++++ SUPPLIED MATERIAL

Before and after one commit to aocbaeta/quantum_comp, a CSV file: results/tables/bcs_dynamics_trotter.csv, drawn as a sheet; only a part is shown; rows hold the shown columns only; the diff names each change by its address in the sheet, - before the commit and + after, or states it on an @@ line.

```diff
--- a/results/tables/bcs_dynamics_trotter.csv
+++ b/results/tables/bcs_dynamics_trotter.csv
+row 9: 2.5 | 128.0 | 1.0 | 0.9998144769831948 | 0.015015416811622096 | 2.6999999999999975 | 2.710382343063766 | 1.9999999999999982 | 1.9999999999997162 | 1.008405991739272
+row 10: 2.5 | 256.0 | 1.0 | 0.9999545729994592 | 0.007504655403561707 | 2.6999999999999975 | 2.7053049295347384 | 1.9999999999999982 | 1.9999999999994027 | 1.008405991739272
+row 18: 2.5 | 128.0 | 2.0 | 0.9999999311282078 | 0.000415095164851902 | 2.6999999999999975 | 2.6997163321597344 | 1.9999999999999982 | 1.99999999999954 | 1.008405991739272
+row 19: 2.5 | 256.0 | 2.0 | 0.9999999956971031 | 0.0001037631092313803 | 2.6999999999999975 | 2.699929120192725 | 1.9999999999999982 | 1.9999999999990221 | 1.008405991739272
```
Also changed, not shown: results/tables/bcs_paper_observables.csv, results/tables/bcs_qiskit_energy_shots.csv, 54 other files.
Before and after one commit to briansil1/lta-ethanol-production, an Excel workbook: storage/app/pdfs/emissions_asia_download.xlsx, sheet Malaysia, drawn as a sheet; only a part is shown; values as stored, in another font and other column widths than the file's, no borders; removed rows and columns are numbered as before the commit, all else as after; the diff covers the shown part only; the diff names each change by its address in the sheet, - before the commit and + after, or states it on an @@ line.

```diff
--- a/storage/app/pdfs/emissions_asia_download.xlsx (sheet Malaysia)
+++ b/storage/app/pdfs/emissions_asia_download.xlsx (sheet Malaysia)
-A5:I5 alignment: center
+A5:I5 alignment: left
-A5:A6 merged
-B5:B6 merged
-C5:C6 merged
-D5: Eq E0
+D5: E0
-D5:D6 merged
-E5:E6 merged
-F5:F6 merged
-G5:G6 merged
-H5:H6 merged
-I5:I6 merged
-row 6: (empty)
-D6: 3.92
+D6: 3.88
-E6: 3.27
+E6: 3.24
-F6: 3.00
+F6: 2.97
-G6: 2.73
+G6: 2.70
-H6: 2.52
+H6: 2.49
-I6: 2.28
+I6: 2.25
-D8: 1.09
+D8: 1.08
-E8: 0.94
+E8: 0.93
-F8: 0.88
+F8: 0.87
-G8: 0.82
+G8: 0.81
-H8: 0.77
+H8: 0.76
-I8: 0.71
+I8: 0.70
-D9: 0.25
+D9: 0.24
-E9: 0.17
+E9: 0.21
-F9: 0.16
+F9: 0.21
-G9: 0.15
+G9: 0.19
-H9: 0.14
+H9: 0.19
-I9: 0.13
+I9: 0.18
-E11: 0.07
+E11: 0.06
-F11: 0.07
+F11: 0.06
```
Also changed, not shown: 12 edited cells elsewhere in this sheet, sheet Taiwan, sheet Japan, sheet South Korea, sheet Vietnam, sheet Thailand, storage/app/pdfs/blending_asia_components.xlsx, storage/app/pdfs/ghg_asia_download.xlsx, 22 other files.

++++++++

■ EXERCISE INSTRUCTIONS
Your reply should consist of the records, copied exactly.

■ EXERCISE SOLUTION
Before and after one commit to aocbaeta/quantum_comp, a CSV file: results/tables/bcs_dynamics_trotter.csv, drawn as a sheet; only a part is shown; rows hold the shown columns only; the diff names each change by its address in the sheet, - before the commit and + after, or states it on an @@ line.

```diff
--- a/results/tables/bcs_dynamics_trotter.csv
+++ b/results/tables/bcs_dynamics_trotter.csv
+row 9: 2.5 | 128.0 | 1.0 | 0.9998144769831948 | 0.015015416811622096 | 2.6999999999999975 | 2.710382343063766 | 1.9999999999999982 | 1.9999999999997162 | 1.008405991739272
+row 10: 2.5 | 256.0 | 1.0 | 0.9999545729994592 | 0.007504655403561707 | 2.6999999999999975 | 2.7053049295347384 | 1.9999999999999982 | 1.9999999999994027 | 1.008405991739272
+row 18: 2.5 | 128.0 | 2.0 | 0.9999999311282078 | 0.000415095164851902 | 2.6999999999999975 | 2.6997163321597344 | 1.9999999999999982 | 1.99999999999954 | 1.008405991739272
+row 19: 2.5 | 256.0 | 2.0 | 0.9999999956971031 | 0.0001037631092313803 | 2.6999999999999975 | 2.699929120192725 | 1.9999999999999982 | 1.9999999999990221 | 1.008405991739272
```
Also changed, not shown: results/tables/bcs_paper_observables.csv, results/tables/bcs_qiskit_energy_shots.csv, 54 other files.
Before and after one commit to briansil1/lta-ethanol-production, an Excel workbook: storage/app/pdfs/emissions_asia_download.xlsx, sheet Malaysia, drawn as a sheet; only a part is shown; values as stored, in another font and other column widths than the file's, no borders; removed rows and columns are numbered as before the commit, all else as after; the diff covers the shown part only; the diff names each change by its address in the sheet, - before the commit and + after, or states it on an @@ line.

```diff
--- a/storage/app/pdfs/emissions_asia_download.xlsx (sheet Malaysia)
+++ b/storage/app/pdfs/emissions_asia_download.xlsx (sheet Malaysia)
-A5:I5 alignment: center
+A5:I5 alignment: left
-A5:A6 merged
-B5:B6 merged
-C5:C6 merged
-D5: Eq E0
+D5: E0
-D5:D6 merged
-E5:E6 merged
-F5:F6 merged
-G5:G6 merged
-H5:H6 merged
-I5:I6 merged
-row 6: (empty)
-D6: 3.92
+D6: 3.88
-E6: 3.27
+E6: 3.24
-F6: 3.00
+F6: 2.97
-G6: 2.73
+G6: 2.70
-H6: 2.52
+H6: 2.49
-I6: 2.28
+I6: 2.25
-D8: 1.09
+D8: 1.08
-E8: 0.94
+E8: 0.93
-F8: 0.88
+F8: 0.87
-G8: 0.82
+G8: 0.81
-H8: 0.77
+H8: 0.76
-I8: 0.71
+I8: 0.70
-D9: 0.25
+D9: 0.24
-E9: 0.17
+E9: 0.21
-F9: 0.16
+F9: 0.21
-G9: 0.15
+G9: 0.19
-H9: 0.14
+H9: 0.19
-I9: 0.13
+I9: 0.18
-E11: 0.07
+E11: 0.06
-F11: 0.07
+F11: 0.06
```
Also changed, not shown: 12 edited cells elsewhere in this sheet, sheet Taiwan, sheet Japan, sheet South Korea, sheet Vietnam, sheet Thailand, storage/app/pdfs/blending_asia_components.xlsx, storage/app/pdfs/ghg_asia_download.xlsx, 22 other files.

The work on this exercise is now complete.